## Problem details
Make an exact copy of the entries below with the pictures removed.

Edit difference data
+ + + +

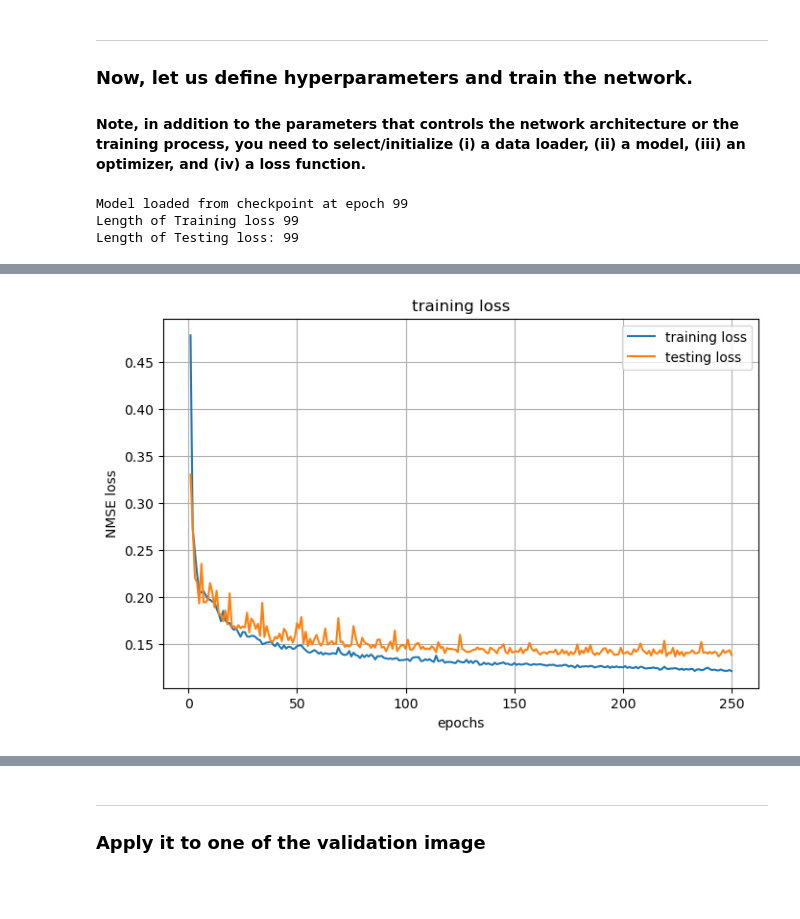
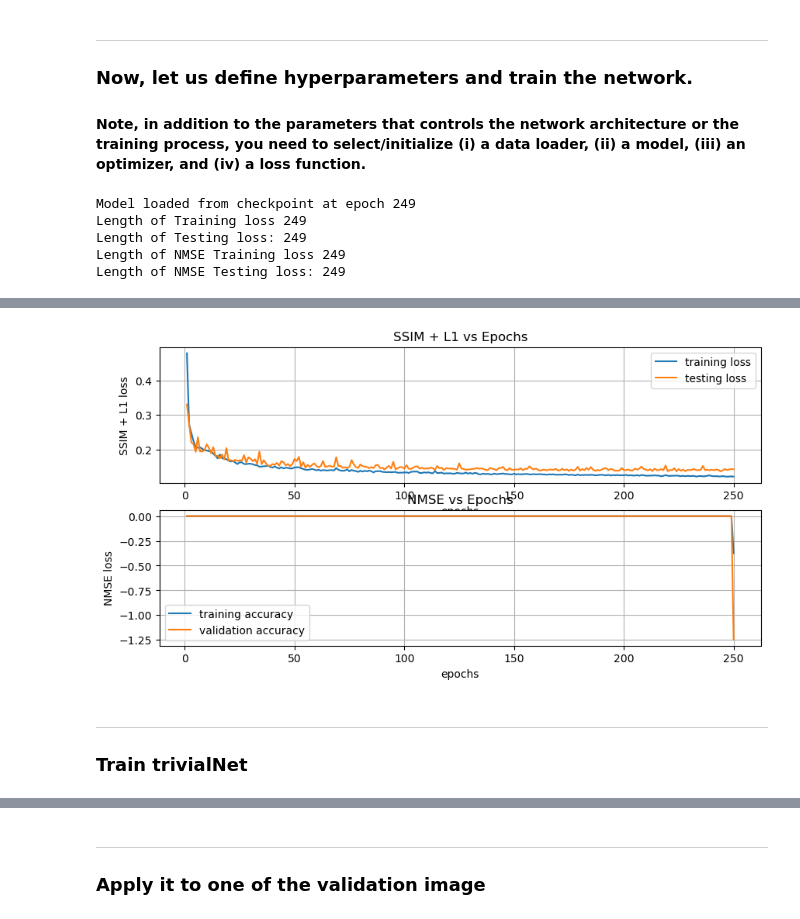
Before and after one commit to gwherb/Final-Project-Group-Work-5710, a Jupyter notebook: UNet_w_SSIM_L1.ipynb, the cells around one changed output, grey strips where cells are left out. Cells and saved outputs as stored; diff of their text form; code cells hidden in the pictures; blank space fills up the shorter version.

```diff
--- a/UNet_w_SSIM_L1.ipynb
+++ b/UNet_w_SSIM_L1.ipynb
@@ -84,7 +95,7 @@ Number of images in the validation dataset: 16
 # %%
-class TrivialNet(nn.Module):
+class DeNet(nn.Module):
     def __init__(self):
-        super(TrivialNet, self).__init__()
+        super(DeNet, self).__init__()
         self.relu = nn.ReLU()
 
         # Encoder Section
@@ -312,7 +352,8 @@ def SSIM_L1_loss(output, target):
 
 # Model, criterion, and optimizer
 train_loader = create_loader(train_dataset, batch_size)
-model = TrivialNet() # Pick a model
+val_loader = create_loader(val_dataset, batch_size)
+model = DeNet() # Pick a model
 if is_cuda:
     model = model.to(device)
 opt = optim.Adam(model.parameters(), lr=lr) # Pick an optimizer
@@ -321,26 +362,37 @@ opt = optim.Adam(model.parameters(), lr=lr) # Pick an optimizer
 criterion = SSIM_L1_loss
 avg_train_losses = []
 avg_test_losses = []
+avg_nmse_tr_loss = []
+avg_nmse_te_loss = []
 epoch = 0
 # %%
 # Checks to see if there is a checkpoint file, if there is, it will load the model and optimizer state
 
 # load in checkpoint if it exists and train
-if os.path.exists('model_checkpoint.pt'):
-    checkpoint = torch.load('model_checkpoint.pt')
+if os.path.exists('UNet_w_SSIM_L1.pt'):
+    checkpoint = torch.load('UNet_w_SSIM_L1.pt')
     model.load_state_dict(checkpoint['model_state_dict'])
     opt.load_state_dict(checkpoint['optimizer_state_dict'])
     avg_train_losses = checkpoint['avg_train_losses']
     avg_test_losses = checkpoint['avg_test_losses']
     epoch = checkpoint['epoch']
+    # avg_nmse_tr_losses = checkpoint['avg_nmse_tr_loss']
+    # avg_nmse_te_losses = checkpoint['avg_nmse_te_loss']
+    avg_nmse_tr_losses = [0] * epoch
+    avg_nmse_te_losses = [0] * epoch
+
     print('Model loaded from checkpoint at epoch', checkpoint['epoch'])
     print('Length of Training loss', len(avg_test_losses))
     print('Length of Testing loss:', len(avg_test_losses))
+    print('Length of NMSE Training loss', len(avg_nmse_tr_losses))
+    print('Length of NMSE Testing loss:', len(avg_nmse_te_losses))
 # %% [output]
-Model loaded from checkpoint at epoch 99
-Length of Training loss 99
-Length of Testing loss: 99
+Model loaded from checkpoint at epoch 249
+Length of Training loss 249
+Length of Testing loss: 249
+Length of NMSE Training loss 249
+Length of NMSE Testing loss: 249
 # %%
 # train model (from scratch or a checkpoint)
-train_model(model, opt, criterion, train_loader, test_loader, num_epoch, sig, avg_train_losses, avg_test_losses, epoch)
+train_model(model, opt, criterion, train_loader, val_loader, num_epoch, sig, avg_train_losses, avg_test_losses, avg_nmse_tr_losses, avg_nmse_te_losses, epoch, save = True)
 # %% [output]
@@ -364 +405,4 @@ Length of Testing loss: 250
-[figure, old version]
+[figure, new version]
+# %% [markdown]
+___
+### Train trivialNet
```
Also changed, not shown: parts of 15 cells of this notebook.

+ + + +

## Task output
Before and after one commit to gwherb/Final-Project-Group-Work-5710, a Jupyter notebook: UNet_w_SSIM_L1.ipynb, the cells around one changed output, grey strips where cells are left out. Cells and saved outputs as stored; diff of their text form; code cells hidden in the pictures; blank space fills up the shorter version.

```diff
--- a/UNet_w_SSIM_L1.ipynb
+++ b/UNet_w_SSIM_L1.ipynb
@@ -84,7 +95,7 @@ Number of images in the validation dataset: 16
 # %%
-class TrivialNet(nn.Module):
+class DeNet(nn.Module):
     def __init__(self):
-        super(TrivialNet, self).__init__()
+        super(DeNet, self).__init__()
         self.relu = nn.ReLU()
 
         # Encoder Section
@@ -312,7 +352,8 @@ def SSIM_L1_loss(output, target):
 
 # Model, criterion, and optimizer
 train_loader = create_loader(train_dataset, batch_size)
-model = TrivialNet() # Pick a model
+val_loader = create_loader(val_dataset, batch_size)
+model = DeNet() # Pick a model
 if is_cuda:
     model = model.to(device)
 opt = optim.Adam(model.parameters(), lr=lr) # Pick an optimizer
@@ -321,26 +362,37 @@ opt = optim.Adam(model.parameters(), lr=lr) # Pick an optimizer
 criterion = SSIM_L1_loss
 avg_train_losses = []
 avg_test_losses = []
+avg_nmse_tr_loss = []
+avg_nmse_te_loss = []
 epoch = 0
 # %%
 # Checks to see if there is a checkpoint file, if there is, it will load the model and optimizer state
 
 # load in checkpoint if it exists and train
-if os.path.exists('model_checkpoint.pt'):
-    checkpoint = torch.load('model_checkpoint.pt')
+if os.path.exists('UNet_w_SSIM_L1.pt'):
+    checkpoint = torch.load('UNet_w_SSIM_L1.pt')
     model.load_state_dict(checkpoint['model_state_dict'])
     opt.load_state_dict(checkpoint['optimizer_state_dict'])
     avg_train_losses = checkpoint['avg_train_losses']
     avg_test_losses = checkpoint['avg_test_losses']
     epoch = checkpoint['epoch']
+    # avg_nmse_tr_losses = checkpoint['avg_nmse_tr_loss']
+    # avg_nmse_te_losses = checkpoint['avg_nmse_te_loss']
+    avg_nmse_tr_losses = [0] * epoch
+    avg_nmse_te_losses = [0] * epoch
+
     print('Model loaded from checkpoint at epoch', checkpoint['epoch'])
     print('Length of Training loss', len(avg_test_losses))
     print('Length of Testing loss:', len(avg_test_losses))
+    print('Length of NMSE Training loss', len(avg_nmse_tr_losses))
+    print('Length of NMSE Testing loss:', len(avg_nmse_te_losses))
 # %% [output]
-Model loaded from checkpoint at epoch 99
-Length of Training loss 99
-Length of Testing loss: 99
+Model loaded from checkpoint at epoch 249
+Length of Training loss 249
+Length of Testing loss: 249
+Length of NMSE Training loss 249
+Length of NMSE Testing loss: 249
 # %%
 # train model (from scratch or a checkpoint)
-train_model(model, opt, criterion, train_loader, test_loader, num_epoch, sig, avg_train_losses, avg_test_losses, epoch)
+train_model(model, opt, criterion, train_loader, val_loader, num_epoch, sig, avg_train_losses, avg_test_losses, avg_nmse_tr_losses, avg_nmse_te_losses, epoch, save = True)
 # %% [output]
@@ -364 +405,4 @@ Length of Testing loss: 250
-[figure, old version]
+[figure, new version]
+# %% [markdown]
+___
+### Train trivialNet
```
Also changed, not shown: parts of 15 cells of this notebook.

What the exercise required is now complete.